Mrs. Sarwat Jahan and Ke Wang

For the latest thinking about the international financial system, monetary policy, economic development, poverty reduction, and other critical issues, subscribe to Finance & Development (F&D). This lively quarterly magazine brings you in-depth analyses of these and other subjects by the IMF’s own staff as well as by prominent international experts. Articles are written for lay readers who want to enrich their understanding of the workings of the global economy and the policies and activities of the IMF.

International Monetary Fund. External Relations Dept.

WHAT early warning signals should policymakers heed to avoid a repeat of a Mexico-type reversal of private capital flows? Experience suggests that a combination of indicators can provide powerful hints of approaching problems.

International Monetary Fund. Asia and Pacific Dept

Kiribati is a small and fragile state vulnerable to climate change. Record high fishing revenue in recent years has boosted growth, improved the current account, and strengthened the balance of the sovereign wealth fund, the primary vehicle for intergenerational saving. However, fishing revenue has declined in the early months of 2016 and is projected to remain at more modest levels over the medium term. Building fiscal buffers to enhance resilience and continued support from development partners are essential to mitigate downside risks to growth.

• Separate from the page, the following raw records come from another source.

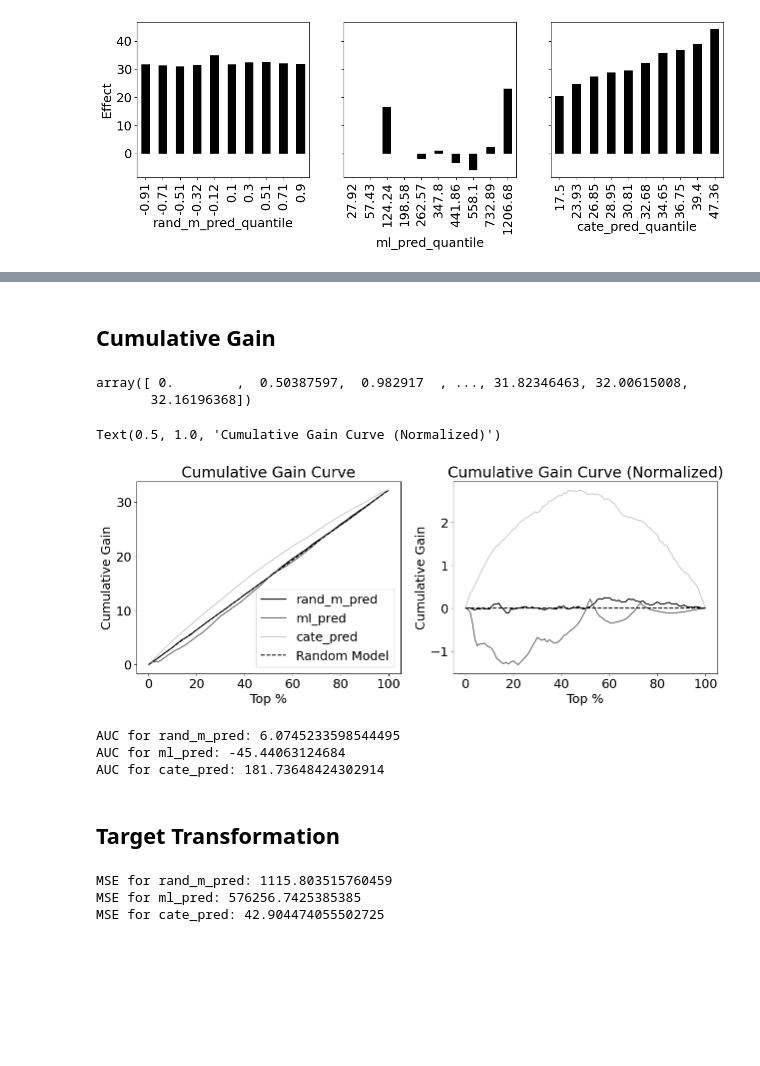
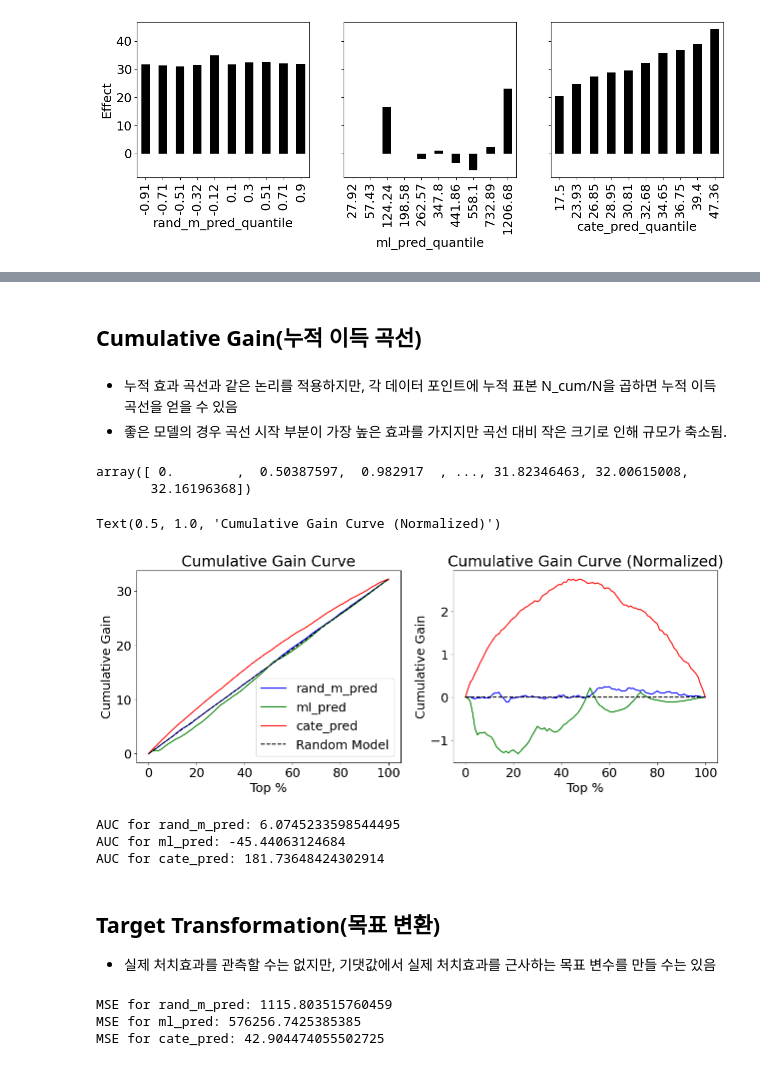
Before and after one commit to skymined/causal-inference-in-python-code, a Jupyter notebook: 실무로 통하는 인과추론 with 파이썬/06장-이질적 처치효과.ipynb, the cells around one changed output, grey strips where cells are left out. Saved outputs shown, nothing was run; the diff lists cells and outputs as text; code cells hidden in the pictures; blank space fills up the shorter version.

```diff
--- a/실무로 통하는 인과추론 with 파이썬/06장-이질적 처치효과.ipynb
+++ b/실무로 통하는 인과추론 with 파이썬/06장-이질적 처치효과.ipynb
@@ -209,0 +212,6 @@ array([49.65116279, 49.37712454, 46.20360341, ..., 32.46981935, 32.33428884,
+# %%
+# cumulative_effect_curve 분해해보기
+size = len(test_pred)
+ordered_df = (test_pred.sort_values("cate_pred", ascending=False).reset_index(drop=True))
+steps = np.linspace(size/100, size, 100).round(0)
+steps
@@ -210,14 +225,20 @@ array([49.65116279, 49.37712454, 46.20360341, ..., 32.46981935, 32.33428884,
 # %%
-plt.figure(figsize=(10,4))
 
-for m in ["rand_m_pred", "ml_pred", "cate_pred"]:
+plt.figure(figsize=(10, 4))
+
+# 선 색상 리스트 (필요한 경우 원하는 색상으로 변경 가능)
+colors = ['blue', 'green', 'red']
+
+for idx, m in enumerate(["rand_m_pred", "ml_pred", "cate_pred"]):
     cumu_effect = cumulative_effect_curve(test_pred, m, "sales", "discounts", steps=100)
     x = np.array(range(len(cumu_effect)))
-    plt.plot(100*(x/x.max()), cumu_effect, label=m)
+    plt.plot(100 * (x / x.max()), cumu_effect, label=m, color=colors[idx])
 
 plt.hlines(effect(test_pred, "sales", "discounts"), 0, 100, linestyles="--", color="black", label="Avg. Effect.")
 plt.xlabel("Top %")
 plt.ylabel("Cumulative Effect")
 plt.title("Cumulative Effect Curve")
 plt.legend(fontsize=14)
+
+plt.show()
 # %% [output]
@@ -226,5 +253,8 @@ plt.legend(fontsize=14)
 # %% [markdown]
-## Cumulative Gain
+## Cumulative Gain(누적 이득 곡선)
+# %% [markdown]
+- 누적 효과 곡선과 같은 논리를 적용하지만, 각 데이터 포인트에 누적 표본 N_cum/N을 곱하면 누적 이득 곡선을 얻을 수 있음
+- 좋은 모델의 경우 곡선 시작 부분이 가장 높은 효과를 가지지만 곡선 대비 작은 크기로 인해 규모가 축소됨.
 # %%
 def cumulative_gain_curve(df, prediction, y, t,
                           ascending=False, normalize=False, steps=100):
@@ -252,32 +282,34 @@ array([ 0.        ,  0.50387597,  0.982917  , ..., 31.82346463, 32.00615008,
 # %%
 fig, (ax1, ax2) = plt.subplots(1, 2, figsize=(15,5))
 
-for m in ["rand_m_pred", "ml_pred", "cate_pred"]:
+colors = ['blue', 'green', 'red']
+
+for idx,m in enumerate(["rand_m_pred", "ml_pred", "cate_pred"]):
     cumu_gain = cumulative_gain_curve(test_pred, m, "sales", "discounts")
     x = np.array(range(len(cumu_gain)))
-    ax1.plot(100*(x/x.max()), cumu_gain, label=m)
+    ax1.plot(100*(x/x.max()), cumu_gain, label=m, color=colors[idx])
 
 ax1.plot([0, 100], [0, effect(test_pred, "sales", "discounts")], linestyle="--", label="Random Model", color="black")
 
 ax1.set_xlabel("Top %")
 ax1.set_ylabel("Cumulative Gain")
 ax1.set_title("Cumulative Gain Curve")
 ax1.legend()
 
 
-for m in ["rand_m_pred", "ml_pred", "cate_pred"]:
+for idx,m in enumerate(["rand_m_pred", "ml_pred", "cate_pred"]):
     cumu_gain = cumulative_gain_curve(test_pred, m, "sales", "discounts", normalize=True)
     x = np.array(range(len(cumu_gain)))
-    ax2.plot(100*(x/x.max()), cumu_gain, label=m)
+    ax2.plot(100*(x/x.max()), cumu_gain, label=m, color=colors[idx])
 
 ax2.hlines(0, 0, 100, linestyle="--", label="Random Model", color="black")
 
 ax2.set_xlabel("Top %")
 ax2.set_ylabel("Cumulative Gain")
 ax2.set_title("Cumulative Gain Curve (Normalized)")
 # %% [output]
 Text(0.5, 1.0, 'Cumulative Gain Curve (Normalized)')
-[figure, old version]
+[figure, new version]
 # %%
 for m in ["rand_m_pred", "ml_pred", "cate_pred"]:
     gain = cumulative_gain_curve(test_pred, m,
@@ -288,7 +320,8 @@ AUC for rand_m_pred: 6.0745233598544495
 AUC for ml_pred: -45.44063124684
 AUC for cate_pred: 181.73648424302914
 # %% [markdown]
-## Target Transformation
+## Target Transformation(목표 변환)
+- 실제 처치효과를 관측할 수는 없지만, 기댓값에서 실제 처치효과를 근사하는 목표 변수를 만들 수는 있음
 # %%
 X = ["C(month)", "C(weekday)", "is_holiday", "competitors_price"]
 
```
Also changed, not shown: parts of 9 cells of this notebook, 8 other files.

International Monetary Fund. Asia and Pacific Dept
Kiribati is one of the poorest and most remote microstates in the Pacific. It is highly dependent on volatile fishing license fees, remittances, and donor assistance. The challenge is to implement fiscal and structural reforms to help ensure fiscal sustainability, promote private sector development, and increase its resilience to external shocks. Fully using its marine potential beyond fishing license fees will help to improve fiscal revenues and growth opportunities. More generally, private sector development is critical for both increasing growth and reducing fiscal pressures.
International Monetary Fund
The staff report highlights that the economy of Kiribati showed resilience from the global crisis owing to infrastructure projects financed by foreign assistance. Executive Directors stressed the importance of preserving real per capita value of the Revenue Equalization Reserve Fund to ensure fiscal sustainability and intergenerational fairness. They appreciated the multiyear budget framework, which helped in designing realistic fiscal plans. Directors noted the joint IMF-World Bank debt sustainability analysis and encouraged authorities to secure grant financing to support the country’s development needs.